> **Goal of the exercise**:
In your copy, leave out the pictures and repeat the entries below exactly.

[Data shown]

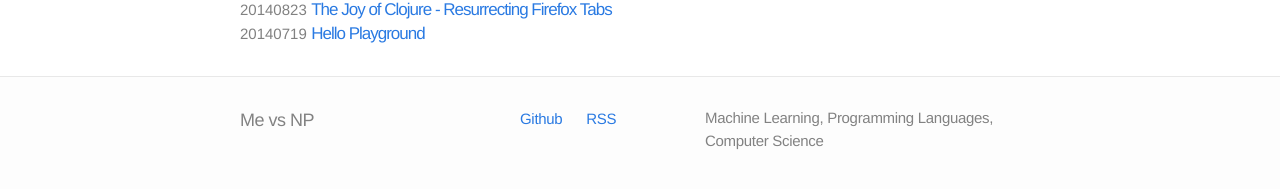
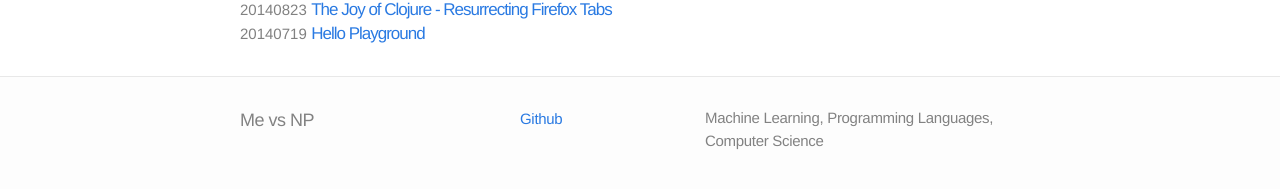
Before and after one commit to diogo149/diogo149.github.io, a Jekyll site: the page built from index.html, in a window 1280 px wide. Shown: the part 238-427 px from the top of the page. Built offline with Jekyll 4.4.1, drawn with Linux system fonts in a browser that asks for light colours.

Commit message:
remove rss from footer

```diff
--- a/_includes/footer.html
+++ b/_includes/footer.html
@@ -35,9 +35,10 @@
             <span class="username">{{ site.twitter_username }}</span>
           </a>
         </li>{% endif %}
-        <li>
-            <a href="{{ "/feed.xml" | prepend: site.baseurl }}">RSS</a>
-        </li>
+	<!-- 	NOTE: removing RSS -->
+	<!--         <li>
+	<a href="{{ "/feed.xml" | prepend: site.baseurl }}">RSS</a>
+        </li> -->
       </ul>
     </div>
 
```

[/Data shown]

> **Answer space**:
Before and after one commit to diogo149/diogo149.github.io, a Jekyll site: the page built from index.html, in a window 1280 px wide. Shown: the part 238-427 px from the top of the page. Built offline with Jekyll 4.4.1, drawn with Linux system fonts in a browser that asks for light colours.

Commit message:
remove rss from footer

```diff
--- a/_includes/footer.html
+++ b/_includes/footer.html
@@ -35,9 +35,10 @@
             <span class="username">{{ site.twitter_username }}</span>
           </a>
         </li>{% endif %}
-        <li>
-            <a href="{{ "/feed.xml" | prepend: site.baseurl }}">RSS</a>
-        </li>
+	<!-- 	NOTE: removing RSS -->
+	<!--         <li>
+	<a href="{{ "/feed.xml" | prepend: site.baseurl }}">RSS</a>
+        </li> -->
       </ul>
     </div>
 
```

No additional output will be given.